§ Directions:
Provide an exact copy of the data, excluding the images.

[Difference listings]
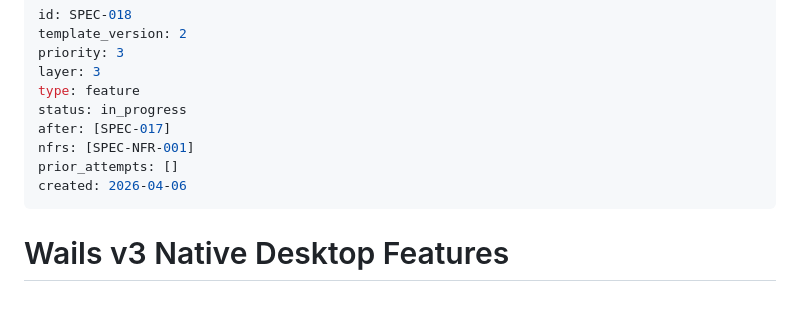
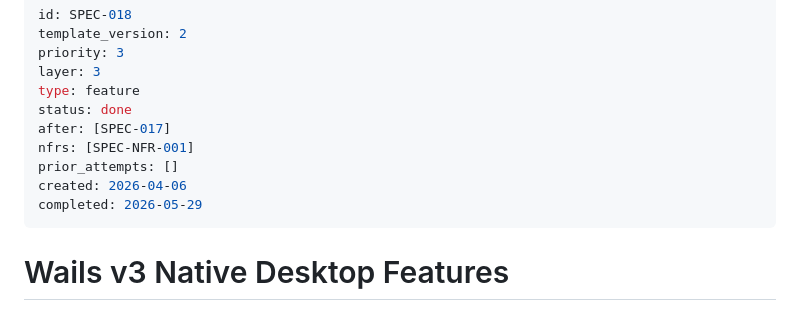
Before and after one commit to sloik/shipyard, a Markdown page: .nightshift/specs/SPEC-018-wails-v3-native-features.md, the part around one of its changes. Rendered like a GitHub page.

Commit message:
chore: mark SPEC-018 done

```diff
--- a/.nightshift/specs/SPEC-018-wails-v3-native-features.md
+++ b/.nightshift/specs/SPEC-018-wails-v3-native-features.md
@@ -4,11 +4,12 @@ template_version: 2
 priority: 3
 layer: 3
 type: feature
-status: in_progress
+status: done
 after: [SPEC-017]
 nfrs: [SPEC-NFR-001]
 prior_attempts: []
 created: 2026-04-06
+completed: 2026-05-29
 ---
 
 # Wails v3 Native Desktop Features
```
Also changed, not shown: other parts of .nightshift/specs/SPEC-018-wails-v3-native-features.md (+15 -15 lines).
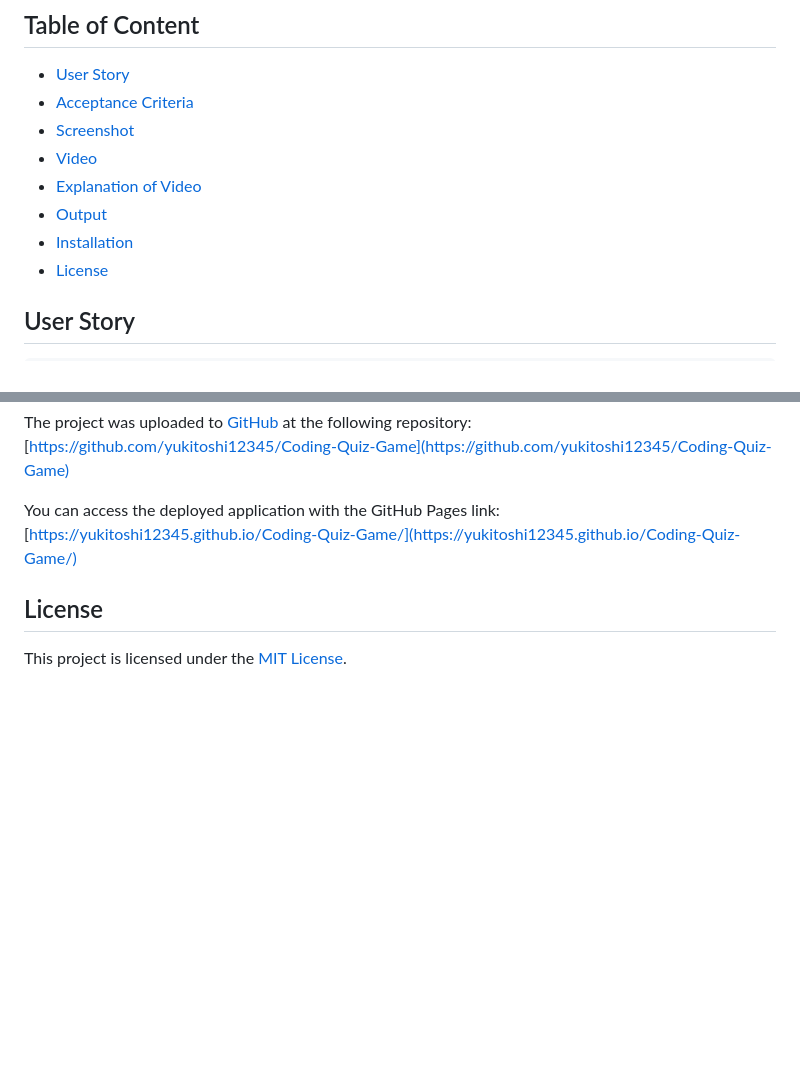
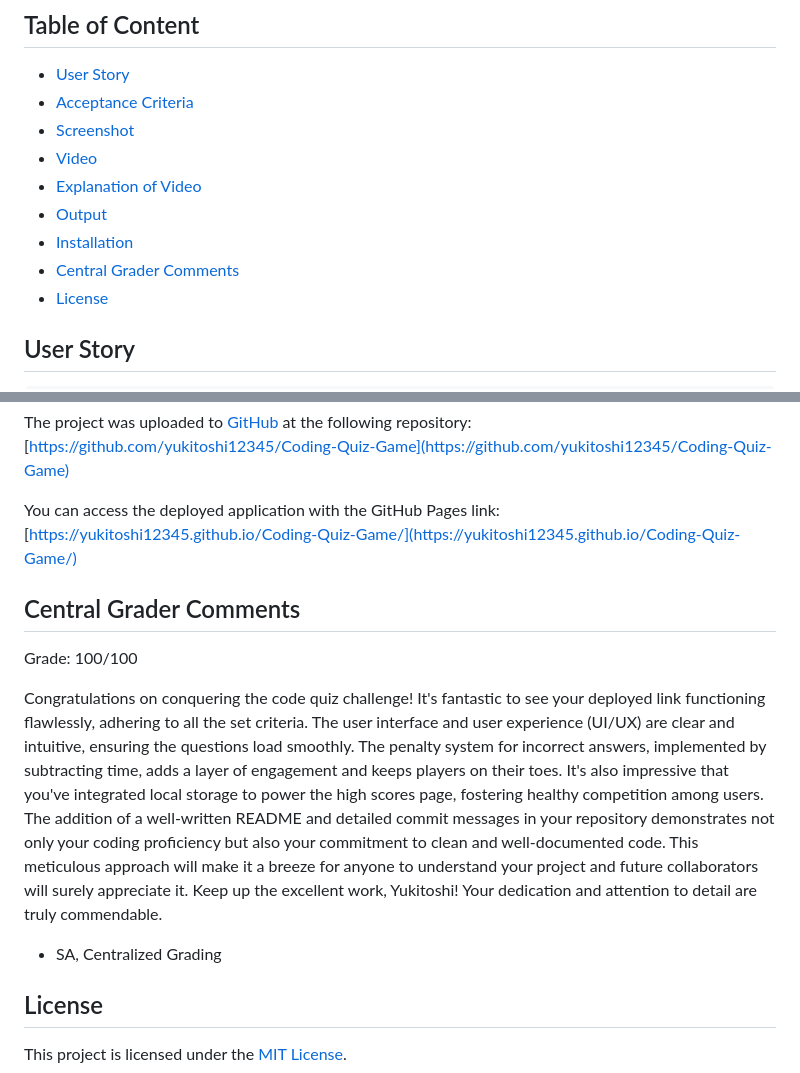
Before and after one commit to Yukitoshi12345/Coding-Quiz-Game, a Markdown page: README.md, 2 parts joined by grey strips. Drawn GitHub-style; blank space fills up the shorter version.

Commit message:
added centralized grading

```diff
--- a/README.md
+++ b/README.md
@@ -12,6 +12,7 @@ To test our newly developed JavaScript skills and preparation for future coding
 - [Explanation of Video](#explanation-of-video)
 - [Output](#output)
 - [Installation](#installation)
+- [Central Grader Comments](#central-grader-comments)
 - [License](#license)
 
 ## User Story
@@ -82,6 +83,14 @@ The project was uploaded to [GitHub](https://github.com/) at the following repos
 You can access the deployed application with the GitHub Pages link:
 [https://yukitoshi12345.github.io/Coding-Quiz-Game/](https://yukitoshi12345.github.io/Coding-Quiz-Game/)
 
+## Central Grader Comments
+
+Grade: 100/100
+
+Congratulations on conquering the code quiz challenge! It's fantastic to see your deployed link functioning flawlessly, adhering to all the set criteria. The user interface and user experience (UI/UX) are clear and intuitive, ensuring the questions load smoothly. The penalty system for incorrect answers, implemented by subtracting time, adds a layer of engagement and keeps players on their toes. It's also impressive that you've integrated local storage to power the high scores page, fostering healthy competition among users. The addition of a well-written README and detailed commit messages in your repository demonstrates not only your coding proficiency but also your commitment to clean and well-documented code. This meticulous approach will make it a breeze for anyone to understand your project and future collaborators will surely appreciate it. Keep up the excellent work, Yukitoshi! Your dedication and attention to detail are truly commendable.
+
+- SA, Centralized Grading
+
 ## License
 
 This project is licensed under the [MIT License](https://github.com/Yukitoshi12345/Coding-Quiz-Game/blob/main/LICENSE).
```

§ Written solution:
Before and after one commit to sloik/shipyard, a Markdown page: .nightshift/specs/SPEC-018-wails-v3-native-features.md, the part around one of its changes. Rendered like a GitHub page.

Commit message:
chore: mark SPEC-018 done

```diff
--- a/.nightshift/specs/SPEC-018-wails-v3-native-features.md
+++ b/.nightshift/specs/SPEC-018-wails-v3-native-features.md
@@ -4,11 +4,12 @@ template_version: 2
 priority: 3
 layer: 3
 type: feature
-status: in_progress
+status: done
 after: [SPEC-017]
 nfrs: [SPEC-NFR-001]
 prior_attempts: []
 created: 2026-04-06
+completed: 2026-05-29
 ---
 
 # Wails v3 Native Desktop Features
```
Also changed, not shown: other parts of .nightshift/specs/SPEC-018-wails-v3-native-features.md (+15 -15 lines).
Before and after one commit to Yukitoshi12345/Coding-Quiz-Game, a Markdown page: README.md, 2 parts joined by grey strips. Drawn GitHub-style; blank space fills up the shorter version.

Commit message:
added centralized grading

```diff
--- a/README.md
+++ b/README.md
@@ -12,6 +12,7 @@ To test our newly developed JavaScript skills and preparation for future coding
 - [Explanation of Video](#explanation-of-video)
 - [Output](#output)
 - [Installation](#installation)
+- [Central Grader Comments](#central-grader-comments)
 - [License](#license)
 
 ## User Story
@@ -82,6 +83,14 @@ The project was uploaded to [GitHub](https://github.com/) at the following repos
 You can access the deployed application with the GitHub Pages link:
 [https://yukitoshi12345.github.io/Coding-Quiz-Game/](https://yukitoshi12345.github.io/Coding-Quiz-Game/)
 
+## Central Grader Comments
+
+Grade: 100/100
+
+Congratulations on conquering the code quiz challenge! It's fantastic to see your deployed link functioning flawlessly, adhering to all the set criteria. The user interface and user experience (UI/UX) are clear and intuitive, ensuring the questions load smoothly. The penalty system for incorrect answers, implemented by subtracting time, adds a layer of engagement and keeps players on their toes. It's also impressive that you've integrated local storage to power the high scores page, fostering healthy competition among users. The addition of a well-written README and detailed commit messages in your repository demonstrates not only your coding proficiency but also your commitment to clean and well-documented code. This meticulous approach will make it a breeze for anyone to understand your project and future collaborators will surely appreciate it. Keep up the excellent work, Yukitoshi! Your dedication and attention to detail are truly commendable.
+
+- SA, Centralized Grading
+
 ## License
 
 This project is licensed under the [MIT License](https://github.com/Yukitoshi12345/Coding-Quiz-Game/blob/main/LICENSE).
```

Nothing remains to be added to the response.